Items from a dataset:
>>>>>

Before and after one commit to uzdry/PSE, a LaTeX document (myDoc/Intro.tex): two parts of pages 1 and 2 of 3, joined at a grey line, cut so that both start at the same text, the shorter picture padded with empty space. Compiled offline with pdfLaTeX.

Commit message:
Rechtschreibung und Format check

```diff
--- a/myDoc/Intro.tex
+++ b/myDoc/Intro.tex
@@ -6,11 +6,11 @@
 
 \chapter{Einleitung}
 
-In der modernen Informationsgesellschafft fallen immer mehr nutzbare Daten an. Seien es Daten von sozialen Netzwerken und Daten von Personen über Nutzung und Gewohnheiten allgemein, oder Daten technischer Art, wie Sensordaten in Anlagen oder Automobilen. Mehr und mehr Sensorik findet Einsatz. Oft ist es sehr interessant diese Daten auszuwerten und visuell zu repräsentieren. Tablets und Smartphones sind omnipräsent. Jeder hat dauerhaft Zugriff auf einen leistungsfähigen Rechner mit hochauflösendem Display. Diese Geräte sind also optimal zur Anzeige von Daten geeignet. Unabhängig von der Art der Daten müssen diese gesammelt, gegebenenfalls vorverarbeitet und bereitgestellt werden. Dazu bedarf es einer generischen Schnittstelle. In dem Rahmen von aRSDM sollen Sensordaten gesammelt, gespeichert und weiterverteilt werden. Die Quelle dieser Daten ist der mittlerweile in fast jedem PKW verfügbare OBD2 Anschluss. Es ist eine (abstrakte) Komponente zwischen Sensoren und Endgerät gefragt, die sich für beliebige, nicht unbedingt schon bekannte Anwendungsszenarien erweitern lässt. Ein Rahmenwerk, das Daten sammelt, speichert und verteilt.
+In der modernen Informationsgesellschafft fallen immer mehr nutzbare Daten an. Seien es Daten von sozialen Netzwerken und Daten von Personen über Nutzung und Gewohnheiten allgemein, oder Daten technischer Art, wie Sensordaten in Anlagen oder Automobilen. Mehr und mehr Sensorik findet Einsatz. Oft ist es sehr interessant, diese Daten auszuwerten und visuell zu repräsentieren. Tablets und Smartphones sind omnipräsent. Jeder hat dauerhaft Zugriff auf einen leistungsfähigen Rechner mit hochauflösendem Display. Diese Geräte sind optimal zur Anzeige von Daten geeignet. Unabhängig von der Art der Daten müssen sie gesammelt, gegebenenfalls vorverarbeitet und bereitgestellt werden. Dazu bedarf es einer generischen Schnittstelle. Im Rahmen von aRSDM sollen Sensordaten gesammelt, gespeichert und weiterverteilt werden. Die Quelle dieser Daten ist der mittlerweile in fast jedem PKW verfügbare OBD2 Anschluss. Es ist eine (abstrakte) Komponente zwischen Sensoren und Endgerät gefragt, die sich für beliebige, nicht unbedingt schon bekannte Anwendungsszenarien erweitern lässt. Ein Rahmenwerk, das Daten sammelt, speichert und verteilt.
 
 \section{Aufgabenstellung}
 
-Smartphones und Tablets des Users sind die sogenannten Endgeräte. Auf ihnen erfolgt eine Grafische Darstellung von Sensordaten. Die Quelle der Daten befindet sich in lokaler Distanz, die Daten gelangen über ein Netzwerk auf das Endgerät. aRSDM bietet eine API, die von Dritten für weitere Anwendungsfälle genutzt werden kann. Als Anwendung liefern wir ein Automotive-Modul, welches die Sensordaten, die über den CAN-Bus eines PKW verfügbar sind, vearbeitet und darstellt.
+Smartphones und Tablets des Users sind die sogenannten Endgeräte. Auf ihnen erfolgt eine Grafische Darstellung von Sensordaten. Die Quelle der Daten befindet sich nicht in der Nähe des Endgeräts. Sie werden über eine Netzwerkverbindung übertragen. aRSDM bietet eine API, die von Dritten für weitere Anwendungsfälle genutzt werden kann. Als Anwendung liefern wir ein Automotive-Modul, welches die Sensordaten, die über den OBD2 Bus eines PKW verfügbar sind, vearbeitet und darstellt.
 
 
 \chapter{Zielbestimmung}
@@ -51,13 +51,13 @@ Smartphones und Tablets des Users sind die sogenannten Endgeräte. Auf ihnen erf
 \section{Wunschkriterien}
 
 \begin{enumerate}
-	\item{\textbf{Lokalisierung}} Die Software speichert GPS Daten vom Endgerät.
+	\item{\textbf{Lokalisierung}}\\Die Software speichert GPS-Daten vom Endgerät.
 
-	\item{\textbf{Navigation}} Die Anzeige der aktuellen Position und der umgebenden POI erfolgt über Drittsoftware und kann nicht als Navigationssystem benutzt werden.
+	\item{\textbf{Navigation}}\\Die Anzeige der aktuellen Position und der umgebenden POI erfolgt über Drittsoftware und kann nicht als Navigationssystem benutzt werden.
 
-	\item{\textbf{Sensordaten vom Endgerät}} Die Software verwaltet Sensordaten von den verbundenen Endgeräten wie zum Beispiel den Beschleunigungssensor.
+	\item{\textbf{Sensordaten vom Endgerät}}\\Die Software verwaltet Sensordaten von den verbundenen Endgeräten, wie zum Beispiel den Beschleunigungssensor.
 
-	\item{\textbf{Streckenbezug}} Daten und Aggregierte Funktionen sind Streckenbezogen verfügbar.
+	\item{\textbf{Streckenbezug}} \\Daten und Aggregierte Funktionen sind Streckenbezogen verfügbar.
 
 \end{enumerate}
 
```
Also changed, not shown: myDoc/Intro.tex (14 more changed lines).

<<<<<

All the entries must be retyped exactly.

ANSWER FOR THE TASK:
Before and after one commit to uzdry/PSE, a LaTeX document (myDoc/Intro.tex): two parts of pages 1 and 2 of 3, joined at a grey line, cut so that both start at the same text, the shorter picture padded with empty space. Compiled offline with pdfLaTeX.

Commit message:
Rechtschreibung und Format check

```diff
--- a/myDoc/Intro.tex
+++ b/myDoc/Intro.tex
@@ -6,11 +6,11 @@
 
 \chapter{Einleitung}
 
-In der modernen Informationsgesellschafft fallen immer mehr nutzbare Daten an. Seien es Daten von sozialen Netzwerken und Daten von Personen über Nutzung und Gewohnheiten allgemein, oder Daten technischer Art, wie Sensordaten in Anlagen oder Automobilen. Mehr und mehr Sensorik findet Einsatz. Oft ist es sehr interessant diese Daten auszuwerten und visuell zu repräsentieren. Tablets und Smartphones sind omnipräsent. Jeder hat dauerhaft Zugriff auf einen leistungsfähigen Rechner mit hochauflösendem Display. Diese Geräte sind also optimal zur Anzeige von Daten geeignet. Unabhängig von der Art der Daten müssen diese gesammelt, gegebenenfalls vorverarbeitet und bereitgestellt werden. Dazu bedarf es einer generischen Schnittstelle. In dem Rahmen von aRSDM sollen Sensordaten gesammelt, gespeichert und weiterverteilt werden. Die Quelle dieser Daten ist der mittlerweile in fast jedem PKW verfügbare OBD2 Anschluss. Es ist eine (abstrakte) Komponente zwischen Sensoren und Endgerät gefragt, die sich für beliebige, nicht unbedingt schon bekannte Anwendungsszenarien erweitern lässt. Ein Rahmenwerk, das Daten sammelt, speichert und verteilt.
+In der modernen Informationsgesellschafft fallen immer mehr nutzbare Daten an. Seien es Daten von sozialen Netzwerken und Daten von Personen über Nutzung und Gewohnheiten allgemein, oder Daten technischer Art, wie Sensordaten in Anlagen oder Automobilen. Mehr und mehr Sensorik findet Einsatz. Oft ist es sehr interessant, diese Daten auszuwerten und visuell zu repräsentieren. Tablets und Smartphones sind omnipräsent. Jeder hat dauerhaft Zugriff auf einen leistungsfähigen Rechner mit hochauflösendem Display. Diese Geräte sind optimal zur Anzeige von Daten geeignet. Unabhängig von der Art der Daten müssen sie gesammelt, gegebenenfalls vorverarbeitet und bereitgestellt werden. Dazu bedarf es einer generischen Schnittstelle. Im Rahmen von aRSDM sollen Sensordaten gesammelt, gespeichert und weiterverteilt werden. Die Quelle dieser Daten ist der mittlerweile in fast jedem PKW verfügbare OBD2 Anschluss. Es ist eine (abstrakte) Komponente zwischen Sensoren und Endgerät gefragt, die sich für beliebige, nicht unbedingt schon bekannte Anwendungsszenarien erweitern lässt. Ein Rahmenwerk, das Daten sammelt, speichert und verteilt.
 
 \section{Aufgabenstellung}
 
-Smartphones und Tablets des Users sind die sogenannten Endgeräte. Auf ihnen erfolgt eine Grafische Darstellung von Sensordaten. Die Quelle der Daten befindet sich in lokaler Distanz, die Daten gelangen über ein Netzwerk auf das Endgerät. aRSDM bietet eine API, die von Dritten für weitere Anwendungsfälle genutzt werden kann. Als Anwendung liefern wir ein Automotive-Modul, welches die Sensordaten, die über den CAN-Bus eines PKW verfügbar sind, vearbeitet und darstellt.
+Smartphones und Tablets des Users sind die sogenannten Endgeräte. Auf ihnen erfolgt eine Grafische Darstellung von Sensordaten. Die Quelle der Daten befindet sich nicht in der Nähe des Endgeräts. Sie werden über eine Netzwerkverbindung übertragen. aRSDM bietet eine API, die von Dritten für weitere Anwendungsfälle genutzt werden kann. Als Anwendung liefern wir ein Automotive-Modul, welches die Sensordaten, die über den OBD2 Bus eines PKW verfügbar sind, vearbeitet und darstellt.
 
 
 \chapter{Zielbestimmung}
@@ -51,13 +51,13 @@ Smartphones und Tablets des Users sind die sogenannten Endgeräte. Auf ihnen erf
 \section{Wunschkriterien}
 
 \begin{enumerate}
-	\item{\textbf{Lokalisierung}} Die Software speichert GPS Daten vom Endgerät.
+	\item{\textbf{Lokalisierung}}\\Die Software speichert GPS-Daten vom Endgerät.
 
-	\item{\textbf{Navigation}} Die Anzeige der aktuellen Position und der umgebenden POI erfolgt über Drittsoftware und kann nicht als Navigationssystem benutzt werden.
+	\item{\textbf{Navigation}}\\Die Anzeige der aktuellen Position und der umgebenden POI erfolgt über Drittsoftware und kann nicht als Navigationssystem benutzt werden.
 
-	\item{\textbf{Sensordaten vom Endgerät}} Die Software verwaltet Sensordaten von den verbundenen Endgeräten wie zum Beispiel den Beschleunigungssensor.
+	\item{\textbf{Sensordaten vom Endgerät}}\\Die Software verwaltet Sensordaten von den verbundenen Endgeräten, wie zum Beispiel den Beschleunigungssensor.
 
-	\item{\textbf{Streckenbezug}} Daten und Aggregierte Funktionen sind Streckenbezogen verfügbar.
+	\item{\textbf{Streckenbezug}} \\Daten und Aggregierte Funktionen sind Streckenbezogen verfügbar.
 
 \end{enumerate}
 
```
Also changed, not shown: myDoc/Intro.tex (14 more changed lines).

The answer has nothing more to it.